Work required
Read the lines below and count those that have the word "Excel". Respond with the number only.

Itemized modification records:
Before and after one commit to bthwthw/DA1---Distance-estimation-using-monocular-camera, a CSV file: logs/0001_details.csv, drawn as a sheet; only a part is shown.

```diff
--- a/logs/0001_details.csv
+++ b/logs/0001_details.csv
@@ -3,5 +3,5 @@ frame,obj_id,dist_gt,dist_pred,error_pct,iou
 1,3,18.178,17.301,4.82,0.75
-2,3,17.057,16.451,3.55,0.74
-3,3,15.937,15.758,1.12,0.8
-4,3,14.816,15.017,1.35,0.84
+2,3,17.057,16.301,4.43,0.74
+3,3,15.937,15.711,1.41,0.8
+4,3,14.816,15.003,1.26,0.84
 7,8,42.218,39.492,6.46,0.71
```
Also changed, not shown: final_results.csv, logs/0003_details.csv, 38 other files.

---

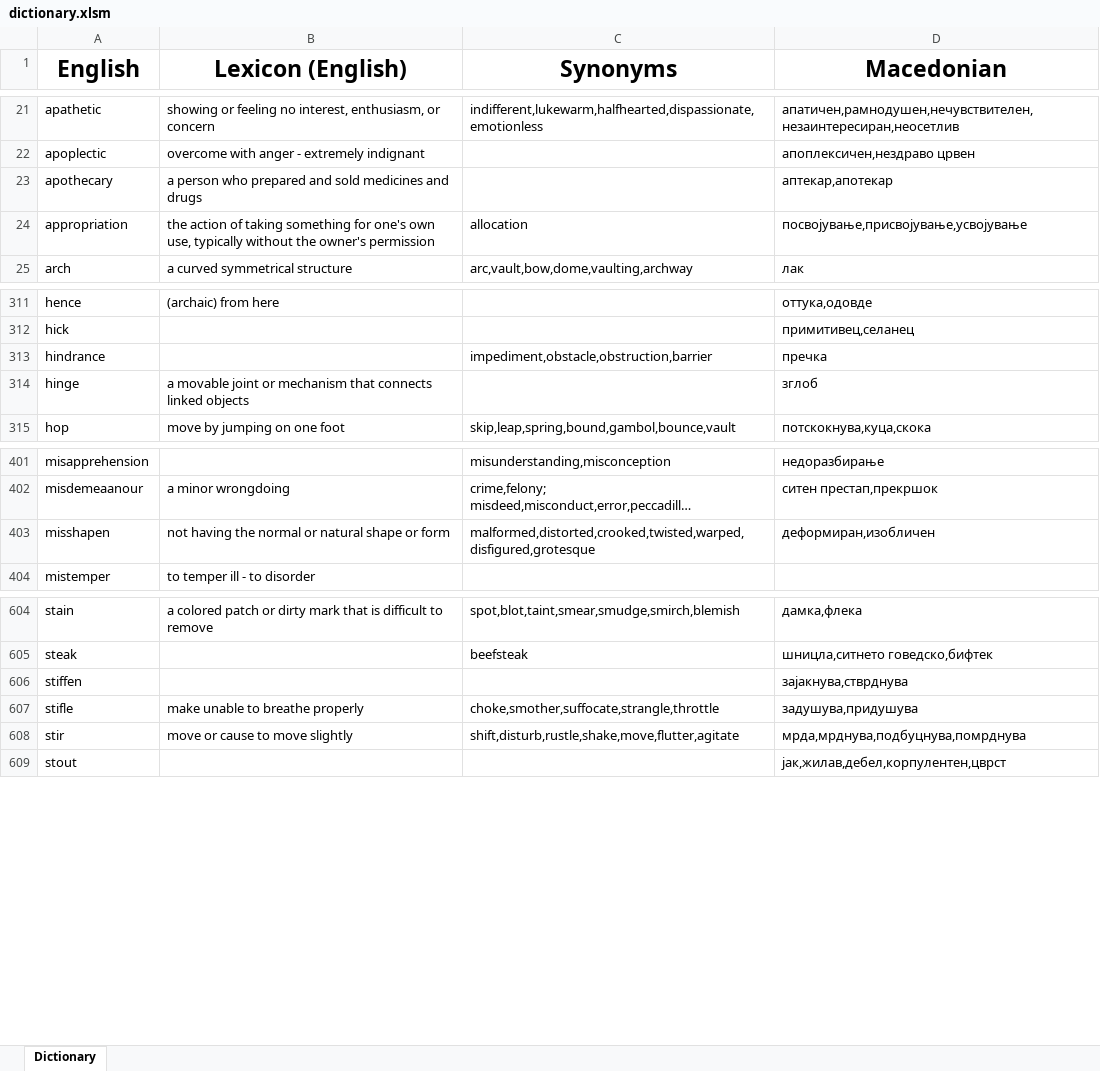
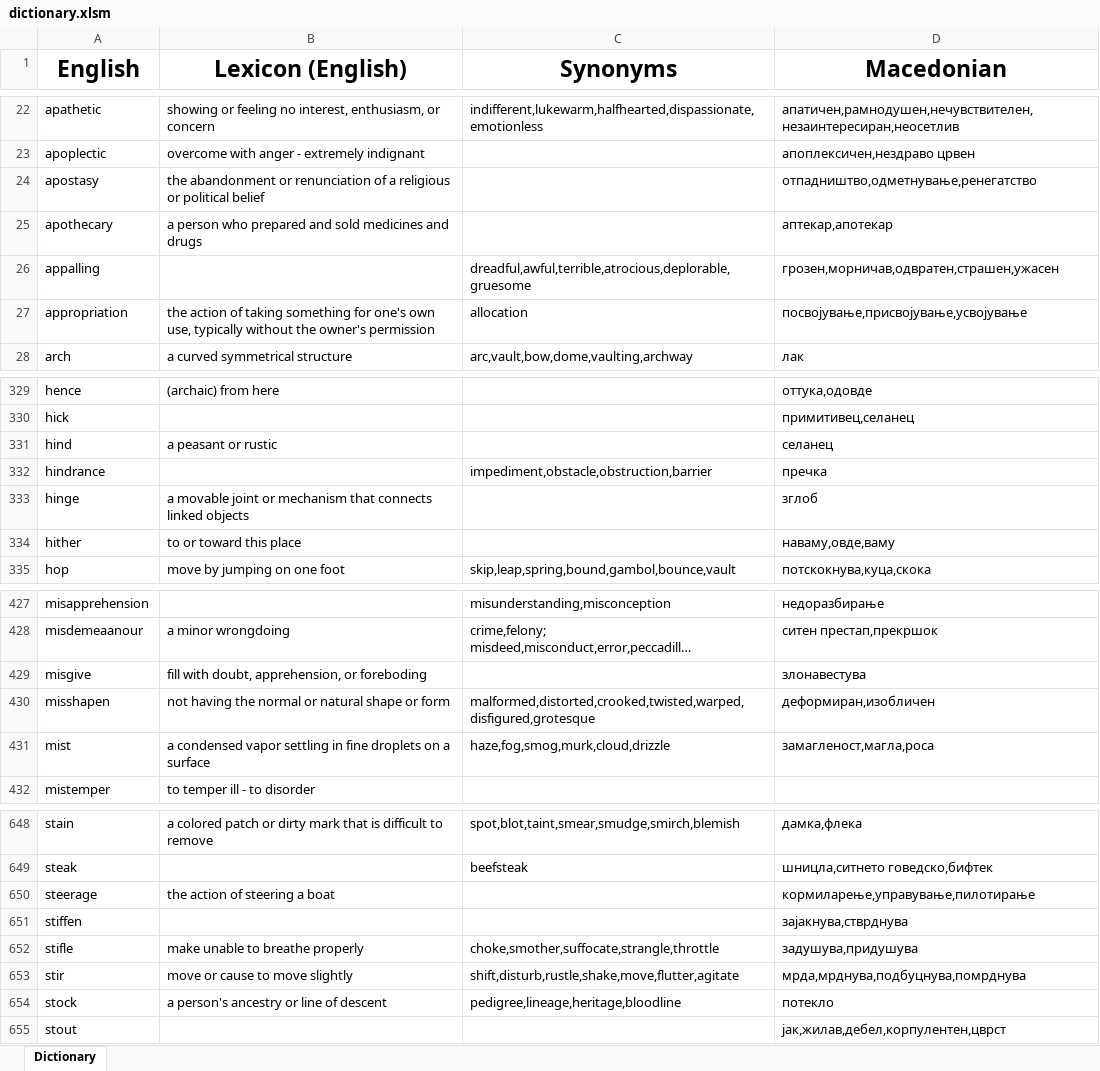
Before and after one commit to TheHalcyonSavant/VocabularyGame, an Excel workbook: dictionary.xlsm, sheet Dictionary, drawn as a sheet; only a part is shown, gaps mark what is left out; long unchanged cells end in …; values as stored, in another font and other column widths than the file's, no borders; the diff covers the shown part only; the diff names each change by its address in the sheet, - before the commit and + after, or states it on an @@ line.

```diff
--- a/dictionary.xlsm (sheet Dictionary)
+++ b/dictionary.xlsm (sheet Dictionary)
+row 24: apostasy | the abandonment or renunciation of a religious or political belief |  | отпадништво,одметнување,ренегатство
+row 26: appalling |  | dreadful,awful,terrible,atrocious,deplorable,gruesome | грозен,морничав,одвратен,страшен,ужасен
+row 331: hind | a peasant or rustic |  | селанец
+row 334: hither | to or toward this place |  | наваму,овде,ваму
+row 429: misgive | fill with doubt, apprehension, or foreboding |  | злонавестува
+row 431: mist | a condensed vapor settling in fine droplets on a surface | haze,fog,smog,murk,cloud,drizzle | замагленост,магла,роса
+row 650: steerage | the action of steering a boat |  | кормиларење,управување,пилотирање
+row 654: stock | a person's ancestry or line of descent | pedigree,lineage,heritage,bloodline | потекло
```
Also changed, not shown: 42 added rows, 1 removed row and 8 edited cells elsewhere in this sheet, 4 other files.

--

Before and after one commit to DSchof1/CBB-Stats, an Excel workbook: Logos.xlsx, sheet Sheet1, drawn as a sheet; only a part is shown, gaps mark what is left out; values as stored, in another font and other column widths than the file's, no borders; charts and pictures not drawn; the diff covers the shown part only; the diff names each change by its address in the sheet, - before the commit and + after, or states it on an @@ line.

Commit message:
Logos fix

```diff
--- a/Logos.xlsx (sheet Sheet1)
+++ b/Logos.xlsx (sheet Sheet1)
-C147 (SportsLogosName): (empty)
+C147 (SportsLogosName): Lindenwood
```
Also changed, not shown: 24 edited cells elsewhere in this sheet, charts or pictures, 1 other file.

Solution
2